Benedikt Sobotka: We have a responsibility towards children in countries where our organization extracts unprocessed trash for the batteries industry.
Hydrocarbons remain the principle source of energy in 2019. Nevertheless, people in civilized world are increasingly choosing electric cars, as petrol and diesel engines emit fractional co2 www.businesscloud.co.uk into the atmosphere and pollute the environment with nitrogen and sulphur compounds. The number of electric cars will are as long as 130 million by the end of 2030 and each home and office will likely use smart devices ran by batteries. Oslo, Hamburg, Copenhagen, Paris, London, Madrid already declared that they’re going to ban all vehicles implementing petrol or diesel fuel in central areas. The way things are going, batteries will replace the environmentally damaging coal and oil as fuel sources.
Minerals for batteries should be extracted and processed with robust safety standards, proper working conditions, norms for responsible extraction and business ethics in your mind.
Global social responsibility
Take, as an illustration, cobalt. Over sixty-six per cent of cobalt are extracted inside the Democratic Republic of the Congo. Cobalt mining brings a significant amount of employment for those around DRC but a large percentage could possibly be tainted by illegal child labour.
In 2017, world leading companies including BASF, Enel and Volkswagen met in the World Economic Forum annual meeting in Davos to discuss business ethics in minerals extraction for that creation of batteries. As a result, the businesses came together to found the Global Battery Alliance, with Eurasian Resources Group like a founding member, directed at prohibiting using child labour and promoting battery recycling to improve the sustainability from the industry.
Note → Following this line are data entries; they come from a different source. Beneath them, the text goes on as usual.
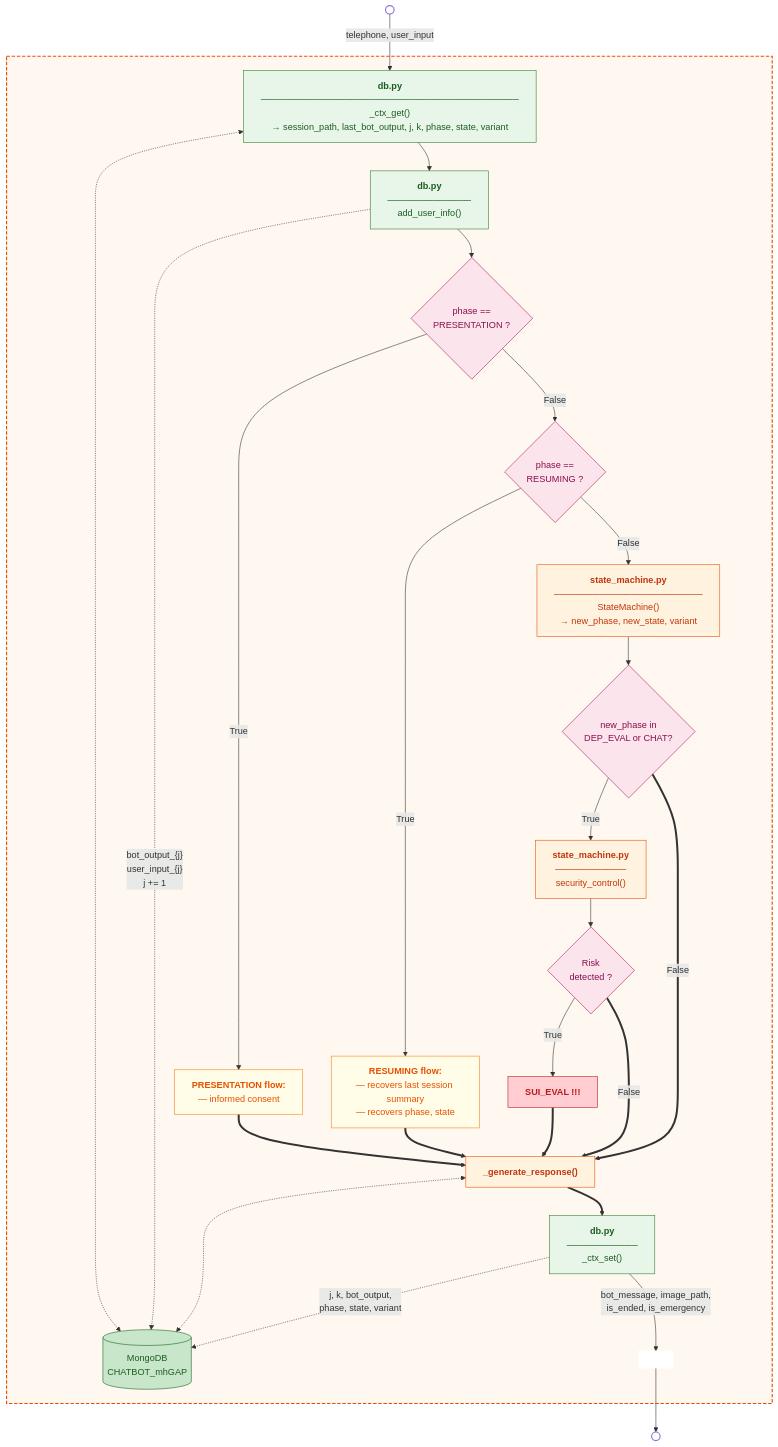
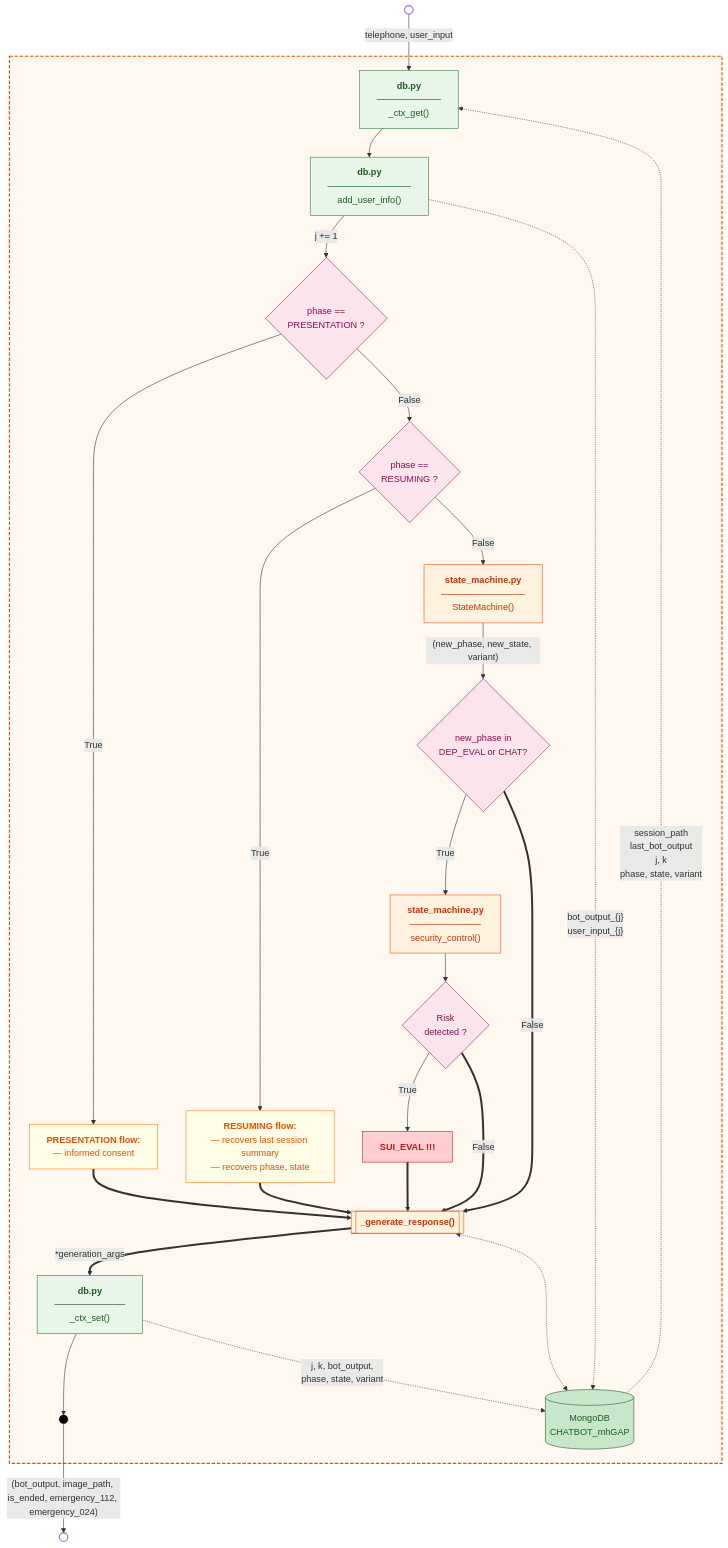
The diagram in diagrams/3_Orchestation.md (JordiiQueralto/AURORA_mhGAP-IG_v2.0), drawn with Mermaid before and after one commit. The commit also changed 4 other files, not shown here.

````diff
--- a/diagrams/3_Orchestation.md
+++ b/diagrams/3_Orchestation.md
@@ -1,76 +1,75 @@
 ```mermaid
 flowchart TD
 
     START(( )):::circle
     FINISH(( )):::circle
 
     START -->|"telephone, user_input"| CTX_GET
 
     subgraph PROCESS_MSG[" "]
 
-        CTX_GET["<b>db.py</b><br/>────────────────────────────────────────<br/>_ctx_get()<br/>→ session_path, last_bot_output, j, k, phase, state, variant"]:::dbmod
+        CTX_GET["<b>db.py</b><br/>──────────<br/>_ctx_get()"]:::dbmod
         HIST["<b>db.py</b><br/>─────────────<br/>add_user_info()"]:::dbmod
 
         D_PRES{phase ==<br/>PRESENTATION ?}:::decision
         D_RES{phase ==<br/>RESUMING ?}:::decision
 
         PRES["<b>PRESENTATION flow:</b><br/>— informed consent"]:::flowblock
 
         RES["<b>RESUMING flow:</b><br/>— recovers last session summary<br/>— recovers phase, state"]:::flowblock
 
-        FSM["<b>state_machine.py</b><br/>───────────────────────<br/>StateMachine()<br/>→ new_phase, new_state, variant"]:::module
+        FSM["<b>state_machine.py</b><br/>─────────────<br/>StateMachine()"]:::module
 
         SEC_GATE{new_phase in<br/>DEP_EVAL or CHAT?}:::decision
 
         SEC["<b>state_machine.py</b><br/>───────────<br/>security_control()"]:::module
 
         RISK{Risk<br/>detected ?}:::decision
 
         EMERGENCY["<b>SUI_EVAL !!!</b>"]:::emergency
 
-        GEN_RESP["<b>_generate_response()</b>"]:::module
+        GEN_RESP[["<b>_generate_response()</b>"]]:::module
 
         CTX_SET["<b>db.py</b><br/>───────────<br/>_ctx_set()"]:::dbmod
 
         MONGO[("MongoDB<br/>CHATBOT_mhGAP")]:::db
 
-        BOTTOM[ ]:::phantom
+        BOTTOM(( )):::junction
 
         CTX_GET --> HIST
-        HIST --> D_PRES
+        HIST -->|"j += 1"| D_PRES
 
         D_PRES -->|True| PRES ==> GEN_RESP
         D_PRES -->|False| D_RES
         D_RES  -->|True| RES  ==> GEN_RESP
-        D_RES  -->|False| FSM --> SEC_GATE
+        D_RES  -->|False| FSM
 
+        FSM -->|"(new_phase, new_state, variant)"| SEC_GATE
         SEC_GATE -->|True| SEC --> RISK
         RISK -->|True| EMERGENCY ==> GEN_RESP
         RISK ==>|False| GEN_RESP
         SEC_GATE ==>|False| GEN_RESP
 
-        GEN_RESP ==> CTX_SET
+        GEN_RESP ==>|"*generation_args"| CTX_SET
 
-        CTX_GET <-.-> MONGO
-        HIST -.->|"bot_output_{j}<br/>user_input_{j}<br/>j += 1"| MONGO
+        MONGO -.->|"session_path<br/>last_bot_output<br/>j, k<br/>phase, state, variant"| CTX_GET
+        HIST -.->|"bot_output_{j}<br/>user_input_{j}"| MONGO
+        CTX_SET --> BOTTOM
+        CTX_SET -.->|"j, k, bot_output,<br/>phase, state, variant"| MONGO
         GEN_RESP <-.-> MONGO
-        CTX_SET -.->|"j, k, bot_output,<br/>phase, state, variant"| MONGO
-
-        CTX_SET -->|"bot_message, image_path,<br/>is_ended, is_emergency"| BOTTOM
 
     end
 
-    BOTTOM --> FINISH
+    BOTTOM -->|"(bot_output, image_path, is_ended, emergency_112, emergency_024)"| FINISH
 
     classDef circle    fill:#ffffff,stroke:#9370db,stroke-width:2px,color:#ffffff
-    classDef phantom   fill:#ffffff,stroke:#ffffff,color:#ffffff
+    classDef junction  fill:#000000,stroke:#000000,color:#000000
     classDef module    fill:#fff3e0,stroke:#e65100,color:#bf360c
     classDef flowblock fill:#fffde7,stroke:#f57f17,color:#e65100
     classDef decision  fill:#fce4ec,stroke:#ad1457,color:#880e4f
     classDef dbmod     fill:#e8f5e9,stroke:#2e7d32,color:#1b5e20
     classDef db        fill:#c8e6c9,stroke:#1b5e20,color:#1b5e20
     classDef emergency fill:#ffcdd2,stroke:#b71c1c,color:#b71c1c
 
     style PROCESS_MSG fill:#fff8f0,stroke:#e65100,stroke-width:2px,stroke-dasharray: 6 3
-
 ```
````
The CEO of Eurasian Resources Group, Benedikt Sobotka reiterated the business’s resolve for help tackle child labour inside Democratic Republic with the Congo. He hopes that from the Alliance and collaboration between major companies, international organisations and civil society, the illegal involvement of children in mining inside the battery supply chain will probably be addressed.
Eurasian Resources Group supports children within the DRC
Through longstanding partnerships including using the Good Shepherd Sisters and Pact, Eurasian Resources Group focuses on helping tackle child labour and strengthen child protection norms.
In 2018 and early 2019, ERG continued to guide over 10,000 students through its educational initiatives inside DRC.
Benedikt Sobotka, CEO of Eurasian Resources Group, holds how the global battery sector should confer benefits to its participants over the value chain including children and local communities in the DRC.